## What the task requires
Copy every record exactly, with nothing left out.
Top of Supplied records
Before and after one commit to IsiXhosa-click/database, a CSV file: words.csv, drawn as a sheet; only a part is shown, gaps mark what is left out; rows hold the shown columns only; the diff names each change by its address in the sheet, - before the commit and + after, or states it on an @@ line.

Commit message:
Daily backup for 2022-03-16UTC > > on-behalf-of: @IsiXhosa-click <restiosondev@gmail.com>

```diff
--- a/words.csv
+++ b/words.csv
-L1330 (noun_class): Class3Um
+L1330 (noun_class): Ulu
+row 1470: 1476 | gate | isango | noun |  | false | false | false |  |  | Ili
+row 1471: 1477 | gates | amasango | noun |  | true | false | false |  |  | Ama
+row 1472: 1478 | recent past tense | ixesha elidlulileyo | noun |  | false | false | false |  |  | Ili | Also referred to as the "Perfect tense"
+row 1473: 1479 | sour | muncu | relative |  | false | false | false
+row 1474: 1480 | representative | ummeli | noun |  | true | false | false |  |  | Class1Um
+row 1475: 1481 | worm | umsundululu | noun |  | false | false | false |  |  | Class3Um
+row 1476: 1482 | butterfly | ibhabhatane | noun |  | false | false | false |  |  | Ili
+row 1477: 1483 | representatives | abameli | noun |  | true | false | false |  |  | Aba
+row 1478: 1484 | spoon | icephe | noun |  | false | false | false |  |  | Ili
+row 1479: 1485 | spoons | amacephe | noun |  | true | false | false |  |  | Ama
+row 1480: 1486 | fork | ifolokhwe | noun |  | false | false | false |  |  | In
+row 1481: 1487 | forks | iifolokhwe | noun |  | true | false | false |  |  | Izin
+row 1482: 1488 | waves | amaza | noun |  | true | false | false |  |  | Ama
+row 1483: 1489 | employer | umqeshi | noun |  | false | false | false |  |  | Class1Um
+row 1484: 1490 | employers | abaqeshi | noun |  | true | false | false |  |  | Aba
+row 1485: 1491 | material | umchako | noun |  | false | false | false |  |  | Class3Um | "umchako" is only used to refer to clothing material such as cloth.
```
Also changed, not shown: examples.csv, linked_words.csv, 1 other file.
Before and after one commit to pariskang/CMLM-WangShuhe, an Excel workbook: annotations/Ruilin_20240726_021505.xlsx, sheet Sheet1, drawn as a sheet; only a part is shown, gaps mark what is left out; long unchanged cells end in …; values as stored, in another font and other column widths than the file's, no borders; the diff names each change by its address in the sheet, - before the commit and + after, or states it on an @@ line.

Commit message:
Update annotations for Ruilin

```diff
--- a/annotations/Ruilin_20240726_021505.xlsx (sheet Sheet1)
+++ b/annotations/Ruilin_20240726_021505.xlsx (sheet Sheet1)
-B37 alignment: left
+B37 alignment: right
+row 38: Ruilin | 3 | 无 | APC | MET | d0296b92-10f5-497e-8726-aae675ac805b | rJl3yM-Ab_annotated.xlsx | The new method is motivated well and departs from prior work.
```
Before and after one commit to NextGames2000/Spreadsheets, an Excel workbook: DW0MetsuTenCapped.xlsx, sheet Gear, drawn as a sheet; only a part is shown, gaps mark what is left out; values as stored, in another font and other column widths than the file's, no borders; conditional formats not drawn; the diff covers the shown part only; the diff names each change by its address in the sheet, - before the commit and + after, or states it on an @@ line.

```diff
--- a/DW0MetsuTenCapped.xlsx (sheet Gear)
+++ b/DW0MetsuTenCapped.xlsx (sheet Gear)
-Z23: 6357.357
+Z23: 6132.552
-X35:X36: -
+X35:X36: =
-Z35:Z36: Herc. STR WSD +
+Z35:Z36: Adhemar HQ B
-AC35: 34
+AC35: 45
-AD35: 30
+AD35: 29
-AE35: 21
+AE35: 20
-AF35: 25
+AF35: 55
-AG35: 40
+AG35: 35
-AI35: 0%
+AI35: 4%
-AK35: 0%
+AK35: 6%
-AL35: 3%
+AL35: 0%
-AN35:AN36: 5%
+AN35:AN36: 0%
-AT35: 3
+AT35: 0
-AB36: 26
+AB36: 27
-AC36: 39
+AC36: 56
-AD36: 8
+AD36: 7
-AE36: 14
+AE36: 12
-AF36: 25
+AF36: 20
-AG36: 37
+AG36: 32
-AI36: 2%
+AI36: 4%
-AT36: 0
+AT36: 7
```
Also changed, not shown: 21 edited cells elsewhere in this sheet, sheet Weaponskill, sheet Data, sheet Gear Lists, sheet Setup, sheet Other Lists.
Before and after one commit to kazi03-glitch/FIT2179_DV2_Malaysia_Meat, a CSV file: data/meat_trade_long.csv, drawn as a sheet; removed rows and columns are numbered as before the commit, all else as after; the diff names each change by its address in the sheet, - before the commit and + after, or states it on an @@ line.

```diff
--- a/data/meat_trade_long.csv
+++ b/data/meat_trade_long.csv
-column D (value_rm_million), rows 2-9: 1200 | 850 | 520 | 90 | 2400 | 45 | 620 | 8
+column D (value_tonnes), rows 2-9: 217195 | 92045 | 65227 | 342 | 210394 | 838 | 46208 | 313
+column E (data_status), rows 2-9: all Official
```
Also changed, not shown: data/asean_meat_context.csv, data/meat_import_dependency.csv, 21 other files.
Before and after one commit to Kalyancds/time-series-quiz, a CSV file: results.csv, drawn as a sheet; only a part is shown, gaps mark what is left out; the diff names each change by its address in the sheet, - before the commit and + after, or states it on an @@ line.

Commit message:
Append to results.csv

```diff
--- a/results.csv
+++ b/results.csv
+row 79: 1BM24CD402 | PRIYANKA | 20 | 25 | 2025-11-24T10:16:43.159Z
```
Bottom of Supplied records
## Worked solution
Before and after one commit to IsiXhosa-click/database, a CSV file: words.csv, drawn as a sheet; only a part is shown, gaps mark what is left out; rows hold the shown columns only; the diff names each change by its address in the sheet, - before the commit and + after, or states it on an @@ line.

Commit message:
Daily backup for 2022-03-16UTC > > on-behalf-of: @IsiXhosa-click <restiosondev@gmail.com>

```diff
--- a/words.csv
+++ b/words.csv
-L1330 (noun_class): Class3Um
+L1330 (noun_class): Ulu
+row 1470: 1476 | gate | isango | noun |  | false | false | false |  |  | Ili
+row 1471: 1477 | gates | amasango | noun |  | true | false | false |  |  | Ama
+row 1472: 1478 | recent past tense | ixesha elidlulileyo | noun |  | false | false | false |  |  | Ili | Also referred to as the "Perfect tense"
+row 1473: 1479 | sour | muncu | relative |  | false | false | false
+row 1474: 1480 | representative | ummeli | noun |  | true | false | false |  |  | Class1Um
+row 1475: 1481 | worm | umsundululu | noun |  | false | false | false |  |  | Class3Um
+row 1476: 1482 | butterfly | ibhabhatane | noun |  | false | false | false |  |  | Ili
+row 1477: 1483 | representatives | abameli | noun |  | true | false | false |  |  | Aba
+row 1478: 1484 | spoon | icephe | noun |  | false | false | false |  |  | Ili
+row 1479: 1485 | spoons | amacephe | noun |  | true | false | false |  |  | Ama
+row 1480: 1486 | fork | ifolokhwe | noun |  | false | false | false |  |  | In
+row 1481: 1487 | forks | iifolokhwe | noun |  | true | false | false |  |  | Izin
+row 1482: 1488 | waves | amaza | noun |  | true | false | false |  |  | Ama
+row 1483: 1489 | employer | umqeshi | noun |  | false | false | false |  |  | Class1Um
+row 1484: 1490 | employers | abaqeshi | noun |  | true | false | false |  |  | Aba
+row 1485: 1491 | material | umchako | noun |  | false | false | false |  |  | Class3Um | "umchako" is only used to refer to clothing material such as cloth.
```
Also changed, not shown: examples.csv, linked_words.csv, 1 other file.
Before and after one commit to pariskang/CMLM-WangShuhe, an Excel workbook: annotations/Ruilin_20240726_021505.xlsx, sheet Sheet1, drawn as a sheet; only a part is shown, gaps mark what is left out; long unchanged cells end in …; values as stored, in another font and other column widths than the file's, no borders; the diff names each change by its address in the sheet, - before the commit and + after, or states it on an @@ line.

Commit message:
Update annotations for Ruilin

```diff
--- a/annotations/Ruilin_20240726_021505.xlsx (sheet Sheet1)
+++ b/annotations/Ruilin_20240726_021505.xlsx (sheet Sheet1)
-B37 alignment: left
+B37 alignment: right
+row 38: Ruilin | 3 | 无 | APC | MET | d0296b92-10f5-497e-8726-aae675ac805b | rJl3yM-Ab_annotated.xlsx | The new method is motivated well and departs from prior work.
```
Before and after one commit to NextGames2000/Spreadsheets, an Excel workbook: DW0MetsuTenCapped.xlsx, sheet Gear, drawn as a sheet; only a part is shown, gaps mark what is left out; values as stored, in another font and other column widths than the file's, no borders; conditional formats not drawn; the diff covers the shown part only; the diff names each change by its address in the sheet, - before the commit and + after, or states it on an @@ line.

```diff
--- a/DW0MetsuTenCapped.xlsx (sheet Gear)
+++ b/DW0MetsuTenCapped.xlsx (sheet Gear)
-Z23: 6357.357
+Z23: 6132.552
-X35:X36: -
+X35:X36: =
-Z35:Z36: Herc. STR WSD +
+Z35:Z36: Adhemar HQ B
-AC35: 34
+AC35: 45
-AD35: 30
+AD35: 29
-AE35: 21
+AE35: 20
-AF35: 25
+AF35: 55
-AG35: 40
+AG35: 35
-AI35: 0%
+AI35: 4%
-AK35: 0%
+AK35: 6%
-AL35: 3%
+AL35: 0%
-AN35:AN36: 5%
+AN35:AN36: 0%
-AT35: 3
+AT35: 0
-AB36: 26
+AB36: 27
-AC36: 39
+AC36: 56
-AD36: 8
+AD36: 7
-AE36: 14
+AE36: 12
-AF36: 25
+AF36: 20
-AG36: 37
+AG36: 32
-AI36: 2%
+AI36: 4%
-AT36: 0
+AT36: 7
```
Also changed, not shown: 21 edited cells elsewhere in this sheet, sheet Weaponskill, sheet Data, sheet Gear Lists, sheet Setup, sheet Other Lists.
Before and after one commit to kazi03-glitch/FIT2179_DV2_Malaysia_Meat, a CSV file: data/meat_trade_long.csv, drawn as a sheet; removed rows and columns are numbered as before the commit, all else as after; the diff names each change by its address in the sheet, - before the commit and + after, or states it on an @@ line.

```diff
--- a/data/meat_trade_long.csv
+++ b/data/meat_trade_long.csv
-column D (value_rm_million), rows 2-9: 1200 | 850 | 520 | 90 | 2400 | 45 | 620 | 8
+column D (value_tonnes), rows 2-9: 217195 | 92045 | 65227 | 342 | 210394 | 838 | 46208 | 313
+column E (data_status), rows 2-9: all Official
```
Also changed, not shown: data/asean_meat_context.csv, data/meat_import_dependency.csv, 21 other files.
Before and after one commit to Kalyancds/time-series-quiz, a CSV file: results.csv, drawn as a sheet; only a part is shown, gaps mark what is left out; the diff names each change by its address in the sheet, - before the commit and + after, or states it on an @@ line.

Commit message:
Append to results.csv

```diff
--- a/results.csv
+++ b/results.csv
+row 79: 1BM24CD402 | PRIYANKA | 20 | 25 | 2025-11-24T10:16:43.159Z
```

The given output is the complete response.